(Web document revisions)

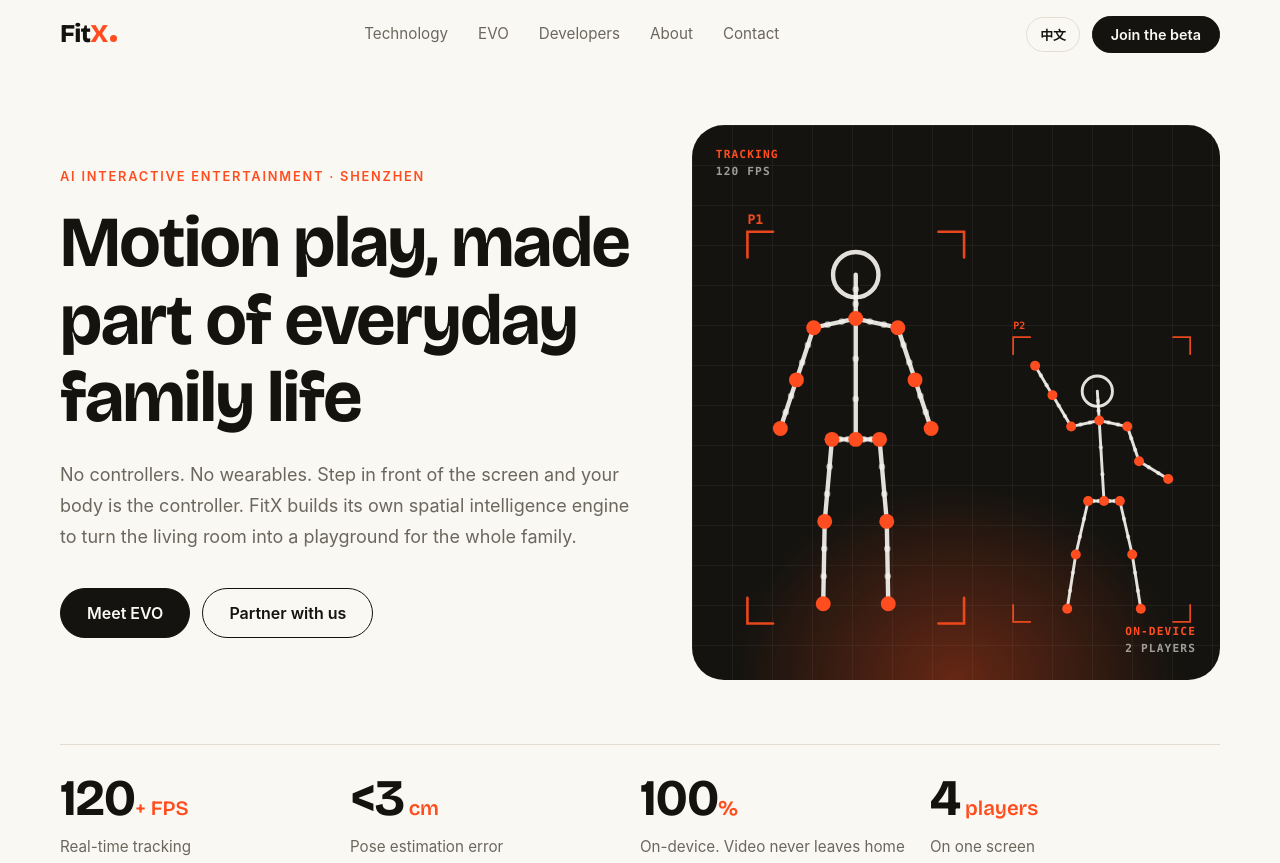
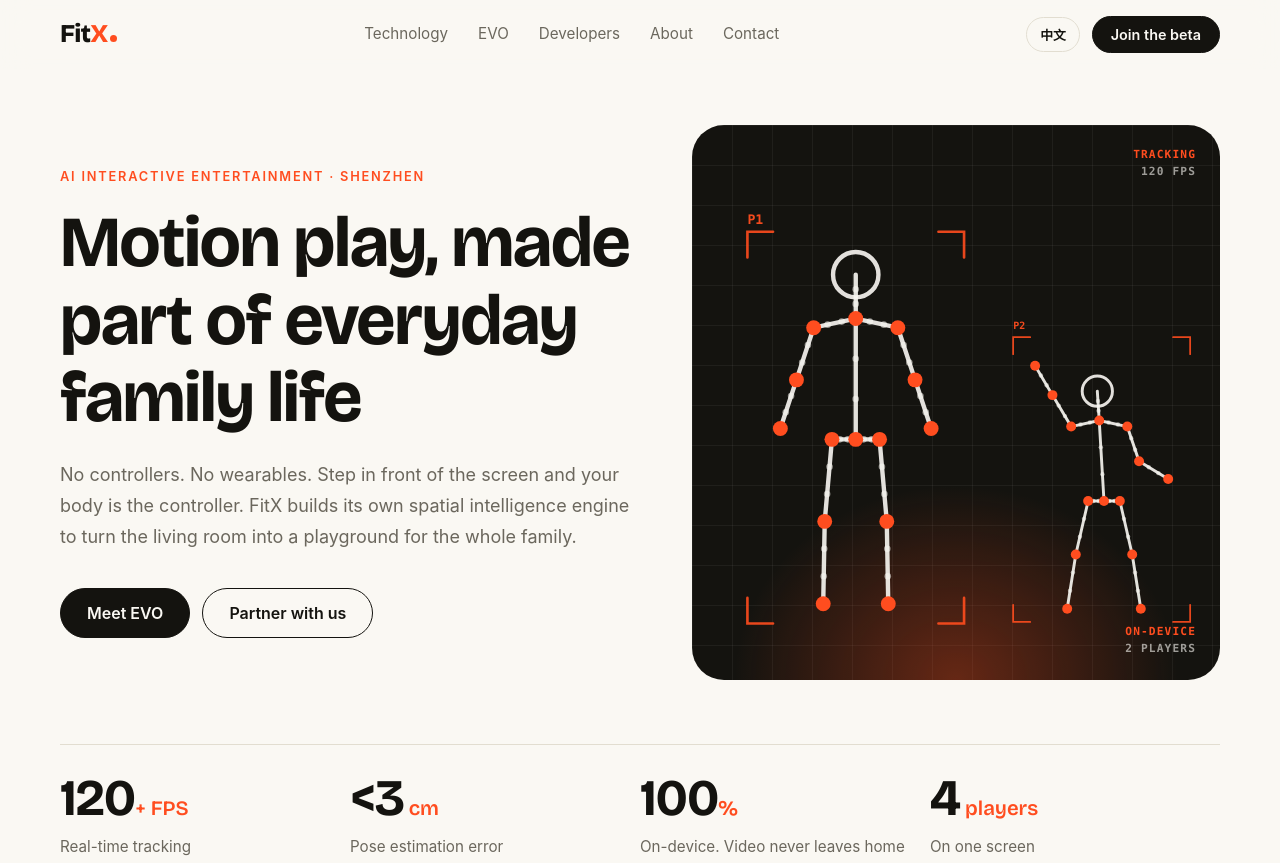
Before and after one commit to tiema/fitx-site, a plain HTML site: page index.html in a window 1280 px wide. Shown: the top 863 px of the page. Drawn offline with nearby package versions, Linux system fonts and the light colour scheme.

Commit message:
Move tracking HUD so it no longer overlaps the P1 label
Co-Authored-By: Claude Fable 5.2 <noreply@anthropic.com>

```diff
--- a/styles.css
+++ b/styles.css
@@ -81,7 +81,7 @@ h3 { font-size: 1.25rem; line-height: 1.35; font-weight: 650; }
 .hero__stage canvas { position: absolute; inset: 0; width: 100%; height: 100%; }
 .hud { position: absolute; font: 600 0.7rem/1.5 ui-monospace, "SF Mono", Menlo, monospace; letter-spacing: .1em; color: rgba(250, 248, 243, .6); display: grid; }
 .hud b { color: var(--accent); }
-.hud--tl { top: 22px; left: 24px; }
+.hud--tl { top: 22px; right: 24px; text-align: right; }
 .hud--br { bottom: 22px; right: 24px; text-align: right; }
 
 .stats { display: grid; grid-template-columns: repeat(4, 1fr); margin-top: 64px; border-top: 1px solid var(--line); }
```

**WORK TO COMPLETE:**
Copy the records exactly. Skip the images.

**ANSWER:**
Before and after one commit to tiema/fitx-site, a plain HTML site: page index.html in a window 1280 px wide. Shown: the top 863 px of the page. Drawn offline with nearby package versions, Linux system fonts and the light colour scheme.

Commit message:
Move tracking HUD so it no longer overlaps the P1 label
Co-Authored-By: Claude Fable 5.2 <noreply@anthropic.com>

```diff
--- a/styles.css
+++ b/styles.css
@@ -81,7 +81,7 @@ h3 { font-size: 1.25rem; line-height: 1.35; font-weight: 650; }
 .hero__stage canvas { position: absolute; inset: 0; width: 100%; height: 100%; }
 .hud { position: absolute; font: 600 0.7rem/1.5 ui-monospace, "SF Mono", Menlo, monospace; letter-spacing: .1em; color: rgba(250, 248, 243, .6); display: grid; }
 .hud b { color: var(--accent); }
-.hud--tl { top: 22px; left: 24px; }
+.hud--tl { top: 22px; right: 24px; text-align: right; }
 .hud--br { bottom: 22px; right: 24px; text-align: right; }
 
 .stats { display: grid; grid-template-columns: repeat(4, 1fr); margin-top: 64px; border-top: 1px solid var(--line); }
```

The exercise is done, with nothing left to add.